The documentation of how to run grafana (OSS) in docker is extensive, but somehow lacks the information about volumes. You find it in the documentation about how to configure docker – weird. In the end, my grafana service looks like this.

    image: grafana/grafana-oss
    container_name: grafana
    restart: unless-stopped
      - /path/to/docker/volumes/Grafana:/var/lib/grafana
      - '3000:3000'

When the container is up and running, navigate to grafana (e. g. http://localhost:3000). The default credentials of grafana are admin:admin. Enter a more secure password and move on.

On the bottom left corner, click on the gear icon. Under data sources, add a new one for InfluxDB. If you want to stick with InfluxQL, leave all Auth fields disabled. Instead add a custom header Authorization with the token as value. Important – add the prefix Token (case sensitive!) and a space.

Token Sa1QrN8-PFTsOBJIhu26mVcv2VxZU053Bqbj4thbMBVXmrlybvHmAKUkGaY_H16SW89qFRkNwwDjrGVGVFnBeA==
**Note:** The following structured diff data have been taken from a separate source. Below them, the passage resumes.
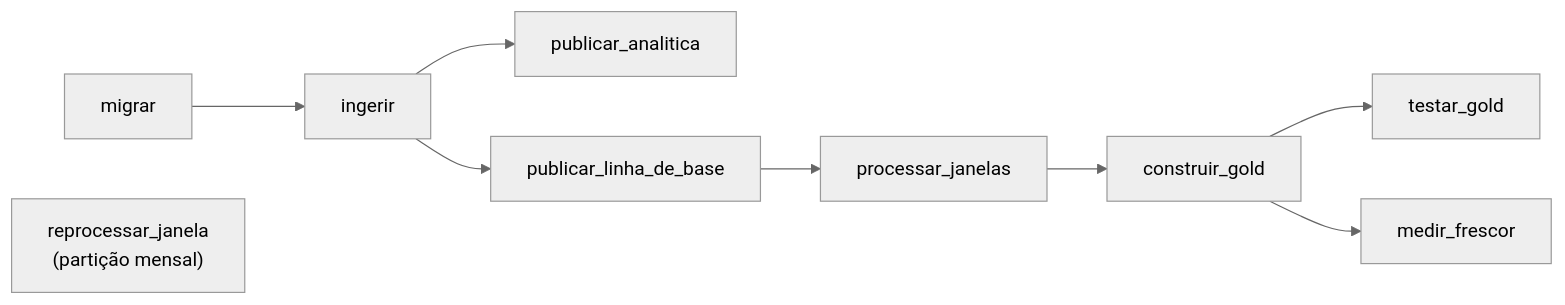
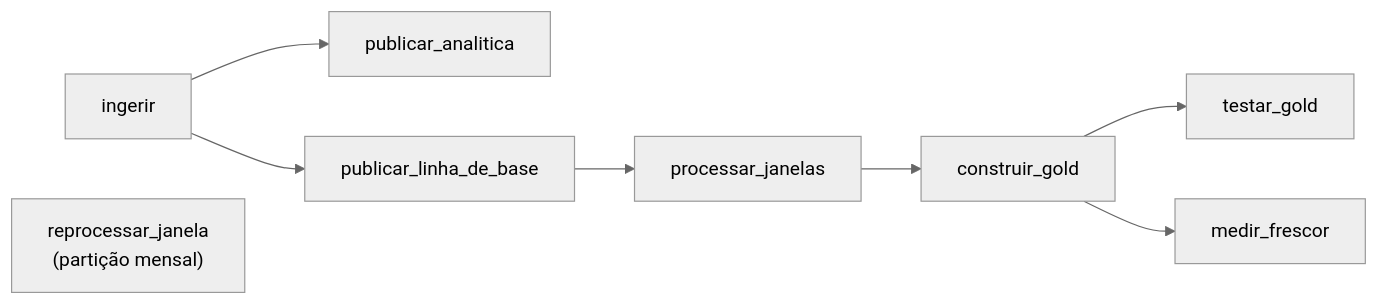
The diagram in docs/orquestracao.md (daviegito/bd2_2026_2_eduinfra), drawn with Mermaid (neutral theme) before and after one commit. The commit also changed other lines of this file and 7 other files, not shown here.

````diff
--- a/docs/orquestracao.md
+++ b/docs/orquestracao.md
@@ -16,11 +18,11 @@
 ```mermaid
 flowchart LR
-    MIGRAR["migrar"] --> INGERIR["ingerir"]
+    INGERIR["ingerir"]
     INGERIR --> ANALITICA["publicar_analitica"]
     INGERIR --> BASE["publicar_linha_de_base"]
     BASE --> JANELAS["processar_janelas"]
     JANELAS --> GOLD["construir_gold"]
     GOLD --> TESTES["testar_gold"]
     GOLD --> FRESCOR["medir_frescor"]
     REPROC["reprocessar_janela<br/>(partição mensal)"]
 ```
````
Type in the database name openhab and select „Save & Test“. You should see something like this.

Grafana datasource with InfluxQL

If you prefer the newer Flux language (which as of today is in beta), remove the header and use the token field instead:

Grafana datasource with Flux


Most tutorials simply use default bucket and superadmin for InfluxDB. I prefer to keep my local setup as secure as possible, so I create seperate users for everything. For some reason, it is impossible to create users via InfluxDB’s web GUI and the documentation is… there is room for improvement 😉

openHAB persistence and Grafana (both container and datasource) are straightforward to set up. I can finally disconnect my openHAB from MariaDB and use InfluxDB instead. Now it’s time for some cool dashboards!

Schreibe einen Kommentar

Deine E-Mail-Adresse wird nicht veröffentlicht. Erforderliche Felder sind mit * markiert